Nevertheless, we must also be aware of the challenges that still lie ahead. After the successful trilogue negotiations, we need to ensure that the new rules can unfold their potential.

First, we need to monitor member states’ compliance with provisions such as the solidarity mechanism. While member states can choose flexibly between different support measures, mutual assistance is mandatory. This creates clear obligations for member states, while taking into account national preferences and political circumstances regarding migration policies. As soon as the solidarity mechanism is firmly anchored in EU law, the Commission will be able to monitor compliance more closely and, if needed, penalise any violations through legal proceedings.

For border procedures to be effective, we need readmission agreements to return rejected asylum seekers to their home countries or safe third countries. At all times, these agreements must respect international law, in particular the non-refoulement principle. We must also critically review existing and new agreements with third countries, such as Tunisia, regarding their respect of fundamental rights. The European Parliament must be involved systematically in these processes.

In addition to implementing the new rules on dealing with irregular arrivals, we also need to establish harmonised and unbureaucratic rules for labour migration. Migrants searching for economic perspectives must no longer be pressurised into using irregular migration routes, especially not in light of the demographic shift across Europe that urgently requires us to fill labour shortages. To this end, the EU must create a comprehensive framework that regulates the accelerated recognition of qualifications and ensures the social and legal integration of migrants with a view to long-term prospects. Therefore, in the EP, we are currently discussing the creation of an EU Talent Pool based on a proposal by the European Commission from November 2023. The aim is to establish a platform with a matching mechanism between EU employers and jobseekers living in third countries.

An encouraging step in the right direction

It is time for the EU to develop a unifying stance towards migration that focuses on the opportunities and benefits for our societies and our economies rather than on divisive issues that separate us.

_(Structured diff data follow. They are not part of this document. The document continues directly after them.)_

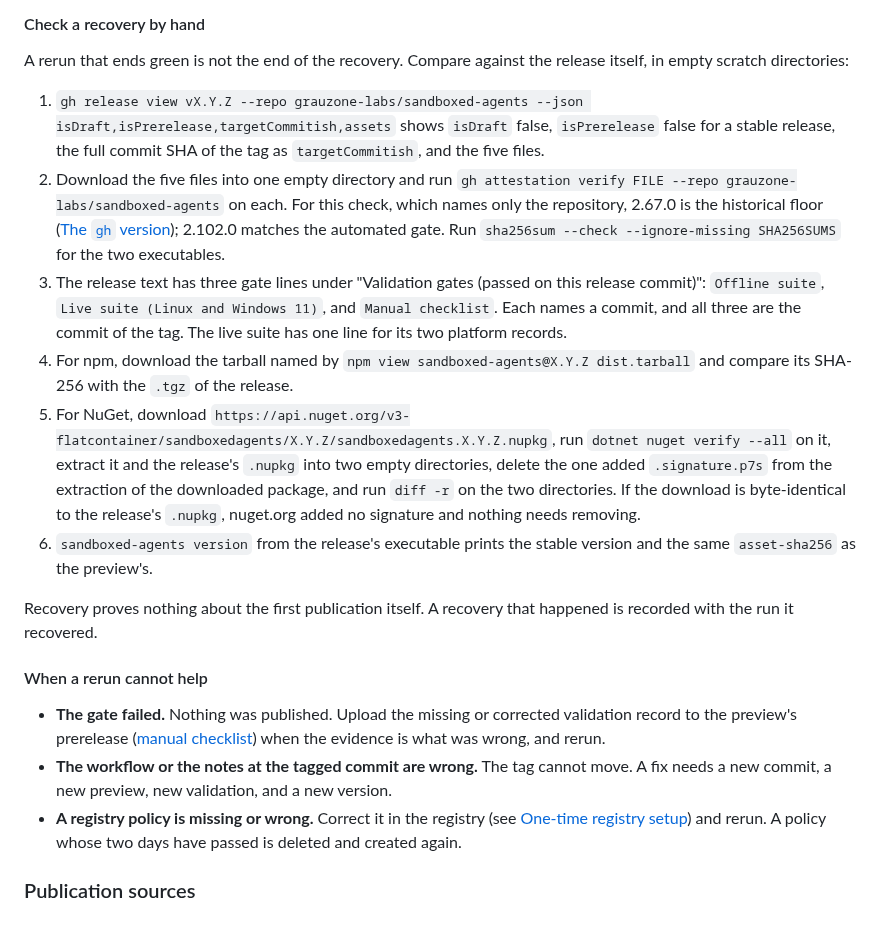
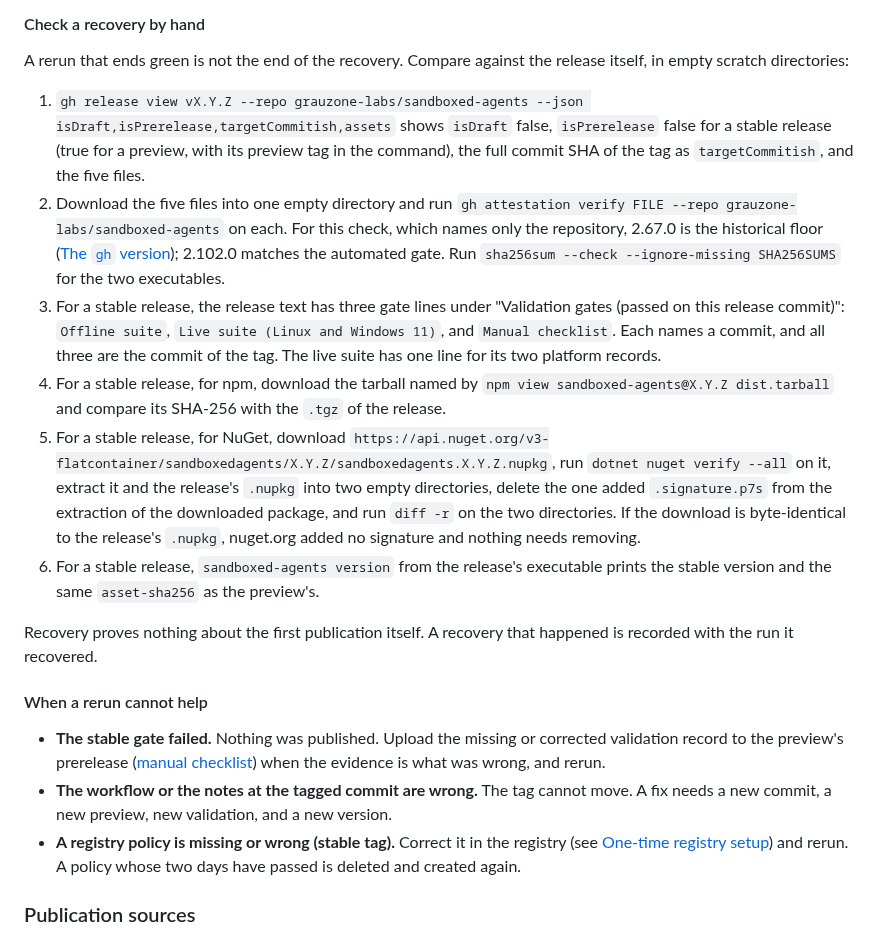
Before and after one commit to grauzone-labs/sandboxed-agents, a Markdown page: docs/maintainers.md, the part around one of its changes. Drawn GitHub-style.

```diff
--- a/docs/maintainers.md
+++ b/docs/maintainers.md
@@ -435,20 +435,20 @@ If a registry holds a version that does not match, the command stops. That versi
 
 A rerun that ends green is not the end of the recovery. Compare against the release itself, in empty scratch directories:
 
-1. `gh release view vX.Y.Z --repo grauzone-labs/sandboxed-agents --json isDraft,isPrerelease,targetCommitish,assets` shows `isDraft` false, `isPrerelease` false for a stable release, the full commit SHA of the tag as `targetCommitish`, and the five files.
+1. `gh release view vX.Y.Z --repo grauzone-labs/sandboxed-agents --json isDraft,isPrerelease,targetCommitish,assets` shows `isDraft` false, `isPrerelease` false for a stable release (true for a preview, with its preview tag in the command), the full commit SHA of the tag as `targetCommitish`, and the five files.
 2. Download the five files into one empty directory and run `gh attestation verify FILE --repo grauzone-labs/sandboxed-agents` on each. For this check, which names only the repository, 2.67.0 is the historical floor ([The `gh` version](#the-gh-version)); 2.102.0 matches the automated gate. Run `sha256sum --check --ignore-missing SHA256SUMS` for the two executables.
-3. The release text has three gate lines under "Validation gates (passed on this release commit)": `Offline suite`, `Live suite (Linux and Windows 11)`, and `Manual checklist`. Each names a commit, and all three are the commit of the tag. The live suite has one line for its two platform records.
-4. For npm, download the tarball named by `npm view sandboxed-agents@X.Y.Z dist.tarball` and compare its SHA-256 with the `.tgz` of the release.
-5. For NuGet, download `https://api.nuget.org/v3-flatcontainer/sandboxedagents/X.Y.Z/sandboxedagents.X.Y.Z.nupkg`, run `dotnet nuget verify --all` on it, extract it and the release's `.nupkg` into two empty directories, delete the one added `.signature.p7s` from the extraction of the downloaded package, and run `diff -r` on the two directories. If the download is byte-identical to the release's `.nupkg`, nuget.org added no signature and nothing needs removing.
-6. `sandboxed-agents version` from the release's executable prints the stable version and the same `asset-sha256` as the preview's.
+3. For a stable release, the release text has three gate lines under "Validation gates (passed on this release commit)": `Offline suite`, `Live suite (Linux and Windows 11)`, and `Manual checklist`. Each names a commit, and all three are the commit of the tag. The live suite has one line for its two platform records.
+4. For a stable release, for npm, download the tarball named by `npm view sandboxed-agents@X.Y.Z dist.tarball` and compare its SHA-256 with the `.tgz` of the release.
+5. For a stable release, for NuGet, download `https://api.nuget.org/v3-flatcontainer/sandboxedagents/X.Y.Z/sandboxedagents.X.Y.Z.nupkg`, run `dotnet nuget verify --all` on it, extract it and the release's `.nupkg` into two empty directories, delete the one added `.signature.p7s` from the extraction of the downloaded package, and run `diff -r` on the two directories. If the download is byte-identical to the release's `.nupkg`, nuget.org added no signature and nothing needs removing.
+6. For a stable release, `sandboxed-agents version` from the release's executable prints the stable version and the same `asset-sha256` as the preview's.
 
 Recovery proves nothing about the first publication itself. A recovery that happened is recorded with the run it recovered.
 
 #### When a rerun cannot help
 
-- **The gate failed.** Nothing was published. Upload the missing or corrected validation record to the preview's prerelease ([manual checklist](manual-checklist.md#upload)) when the evidence is what was wrong, and rerun.
+- **The stable gate failed.** Nothing was published. Upload the missing or corrected validation record to the preview's prerelease ([manual checklist](manual-checklist.md#upload)) when the evidence is what was wrong, and rerun.
 - **The workflow or the notes at the tagged commit are wrong.** The tag cannot move. A fix needs a new commit, a new preview, new validation, and a new version.
-- **A registry policy is missing or wrong.** Correct it in the registry (see [One-time registry setup](#one-time-registry-setup)) and rerun. A policy whose two days have passed is deleted and created again.
+- **A registry policy is missing or wrong (stable tag).** Correct it in the registry (see [One-time registry setup](#one-time-registry-setup)) and rerun. A policy whose two days have passed is deleted and created again.
 
 ### Publication sources
 
```
Also changed, not shown: other parts of docs/maintainers.md (+8 -8 lines).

Essentially, these reforms will improve the management of irregular migration while also allowing us in the EU and national policymakers to concentrate our political and financial resources on supporting those with a legitimate protection claim. Eventually, this will open up space for initiatives on legal migration. By seeing the reforms through, the EU has proven that its institutions are willing and capable of finding pragmatic solutions to serious questions. We must maintain this willingness and determination throughout the upcoming legislative periods for the Pact implementation to be successful and address other pending problems of our times.

Jan-Christoph Oetjen is a Member of the European Parliament in the Renew Europe Group and has served as Vice-President of the European Parliament since 2019.

This commentary is part of a new EPC series on the New Pact on Migration and Asylum. To promote diverse and balanced discussions and inspire informed policy debates on the migration and asylum reforms, members of the European Parliament from different political groups were asked to share their views on how the reforms will help address some of the main political priorities ahead of the June 2024 European elections, as well as outline key challenges for the future.

This Commentary is part of the EPC's EP Elections Task Force.

Photo credits:

The latest from the EPC, right in your inbox
Sign up for our email newsletter
14-16 rue du Trône, 1000 Brussels, Belgium | Tel.: +32 (0)2 231 03 40
EU Transparency Register No. 
89632641000 47
Privacy PolicyUse of Cookies | Contact us | © 2019, European Policy Centre

edit afsluiten